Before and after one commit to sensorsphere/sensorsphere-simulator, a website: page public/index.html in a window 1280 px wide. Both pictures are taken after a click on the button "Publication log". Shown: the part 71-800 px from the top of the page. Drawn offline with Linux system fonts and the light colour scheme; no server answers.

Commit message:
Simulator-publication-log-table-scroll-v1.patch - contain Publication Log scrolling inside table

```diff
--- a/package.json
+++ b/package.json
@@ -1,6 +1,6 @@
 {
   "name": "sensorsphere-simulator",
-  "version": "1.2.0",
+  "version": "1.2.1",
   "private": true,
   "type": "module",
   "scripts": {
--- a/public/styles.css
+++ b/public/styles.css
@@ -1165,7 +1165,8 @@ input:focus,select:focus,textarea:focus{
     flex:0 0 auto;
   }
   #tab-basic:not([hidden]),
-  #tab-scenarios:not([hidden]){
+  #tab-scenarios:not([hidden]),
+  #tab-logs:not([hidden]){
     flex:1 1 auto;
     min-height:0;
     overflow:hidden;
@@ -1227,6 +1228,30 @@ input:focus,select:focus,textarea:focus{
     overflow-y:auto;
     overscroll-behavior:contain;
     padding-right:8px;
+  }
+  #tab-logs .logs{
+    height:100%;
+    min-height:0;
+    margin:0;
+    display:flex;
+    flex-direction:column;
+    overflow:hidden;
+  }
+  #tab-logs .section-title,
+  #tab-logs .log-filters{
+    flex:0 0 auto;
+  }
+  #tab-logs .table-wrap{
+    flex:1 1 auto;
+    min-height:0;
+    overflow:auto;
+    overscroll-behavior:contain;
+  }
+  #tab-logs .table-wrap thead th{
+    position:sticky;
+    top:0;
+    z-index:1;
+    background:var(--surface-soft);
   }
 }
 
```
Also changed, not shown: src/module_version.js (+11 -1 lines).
::::
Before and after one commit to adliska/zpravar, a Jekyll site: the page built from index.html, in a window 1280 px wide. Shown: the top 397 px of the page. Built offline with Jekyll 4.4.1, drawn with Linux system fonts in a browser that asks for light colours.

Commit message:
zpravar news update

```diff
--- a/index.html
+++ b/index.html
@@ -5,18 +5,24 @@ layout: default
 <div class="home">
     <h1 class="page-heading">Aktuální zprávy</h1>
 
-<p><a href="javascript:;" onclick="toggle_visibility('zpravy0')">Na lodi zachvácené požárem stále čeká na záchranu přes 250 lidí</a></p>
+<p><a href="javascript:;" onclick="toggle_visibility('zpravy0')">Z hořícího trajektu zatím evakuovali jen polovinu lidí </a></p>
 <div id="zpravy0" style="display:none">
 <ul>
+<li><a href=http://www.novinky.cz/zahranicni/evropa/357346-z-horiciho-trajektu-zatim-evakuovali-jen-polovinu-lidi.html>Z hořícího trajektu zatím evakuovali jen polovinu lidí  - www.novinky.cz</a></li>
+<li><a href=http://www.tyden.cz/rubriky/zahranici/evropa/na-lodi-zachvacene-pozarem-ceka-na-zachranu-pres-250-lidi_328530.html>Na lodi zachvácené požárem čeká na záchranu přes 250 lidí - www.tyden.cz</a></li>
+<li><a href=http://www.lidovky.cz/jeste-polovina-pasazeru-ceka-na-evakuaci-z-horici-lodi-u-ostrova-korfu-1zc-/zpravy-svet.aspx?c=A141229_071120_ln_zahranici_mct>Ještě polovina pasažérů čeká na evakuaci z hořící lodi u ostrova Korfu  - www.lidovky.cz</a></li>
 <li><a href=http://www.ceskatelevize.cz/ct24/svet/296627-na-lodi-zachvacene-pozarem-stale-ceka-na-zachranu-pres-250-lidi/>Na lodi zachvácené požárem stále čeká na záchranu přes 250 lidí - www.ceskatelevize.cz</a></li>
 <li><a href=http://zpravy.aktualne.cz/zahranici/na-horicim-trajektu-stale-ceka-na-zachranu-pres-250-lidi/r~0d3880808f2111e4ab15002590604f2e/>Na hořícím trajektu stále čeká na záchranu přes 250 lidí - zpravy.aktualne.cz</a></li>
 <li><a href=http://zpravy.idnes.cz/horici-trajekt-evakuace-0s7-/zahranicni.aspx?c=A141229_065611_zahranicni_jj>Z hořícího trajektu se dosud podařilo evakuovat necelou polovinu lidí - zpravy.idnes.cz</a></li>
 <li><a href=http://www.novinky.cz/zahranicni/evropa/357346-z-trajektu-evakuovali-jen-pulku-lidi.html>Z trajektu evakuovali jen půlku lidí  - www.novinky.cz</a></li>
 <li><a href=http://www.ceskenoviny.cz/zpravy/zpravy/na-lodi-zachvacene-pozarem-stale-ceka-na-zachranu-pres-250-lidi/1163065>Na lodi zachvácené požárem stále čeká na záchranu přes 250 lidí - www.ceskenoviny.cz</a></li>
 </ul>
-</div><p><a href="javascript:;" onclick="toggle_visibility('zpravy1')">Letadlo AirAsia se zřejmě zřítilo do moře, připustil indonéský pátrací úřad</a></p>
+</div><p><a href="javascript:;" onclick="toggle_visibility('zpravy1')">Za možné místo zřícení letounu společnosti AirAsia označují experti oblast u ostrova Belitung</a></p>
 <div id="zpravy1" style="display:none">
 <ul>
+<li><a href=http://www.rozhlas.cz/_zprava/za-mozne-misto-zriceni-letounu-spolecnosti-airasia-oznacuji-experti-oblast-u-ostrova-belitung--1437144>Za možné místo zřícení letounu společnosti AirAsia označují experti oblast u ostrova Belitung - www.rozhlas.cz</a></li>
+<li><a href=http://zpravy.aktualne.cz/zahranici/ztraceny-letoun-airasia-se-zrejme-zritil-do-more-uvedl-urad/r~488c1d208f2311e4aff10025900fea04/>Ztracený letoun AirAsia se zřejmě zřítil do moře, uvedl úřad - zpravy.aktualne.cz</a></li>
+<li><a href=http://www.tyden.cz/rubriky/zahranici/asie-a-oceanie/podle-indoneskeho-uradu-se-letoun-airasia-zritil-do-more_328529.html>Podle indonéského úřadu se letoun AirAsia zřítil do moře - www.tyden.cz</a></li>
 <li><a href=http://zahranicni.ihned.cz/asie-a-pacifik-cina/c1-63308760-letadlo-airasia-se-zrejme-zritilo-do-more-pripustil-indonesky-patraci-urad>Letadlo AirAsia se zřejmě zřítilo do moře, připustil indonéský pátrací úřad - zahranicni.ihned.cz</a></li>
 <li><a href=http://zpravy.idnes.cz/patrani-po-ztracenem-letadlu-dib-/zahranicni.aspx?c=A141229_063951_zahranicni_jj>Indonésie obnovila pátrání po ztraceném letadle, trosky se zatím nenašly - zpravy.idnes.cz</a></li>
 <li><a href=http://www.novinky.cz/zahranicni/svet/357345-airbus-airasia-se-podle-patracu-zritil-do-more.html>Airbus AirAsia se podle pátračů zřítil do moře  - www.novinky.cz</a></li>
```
::::
Task brief: Look through the entries above. Extract each line with the word "hořícího".

Response:
+<p><a href="javascript:;" onclick="toggle_visibility('zpravy0')">Z hořícího trajektu zatím evakuovali jen polovinu lidí </a></p>
+<li><a href=http://www.novinky.cz/zahranicni/evropa/357346-z-horiciho-trajektu-zatim-evakuovali-jen-polovinu-lidi.html>Z hořícího trajektu zatím evakuovali jen polovinu lidí  - www.novinky.cz</a></li>
 <li><a href=http://zpravy.idnes.cz/horici-trajekt-evakuace-0s7-/zahranicni.aspx?c=A141229_065611_zahranicni_jj>Z hořícího trajektu se dosud podařilo evakuovat necelou polovinu lidí - zpravy.idnes.cz</a></li>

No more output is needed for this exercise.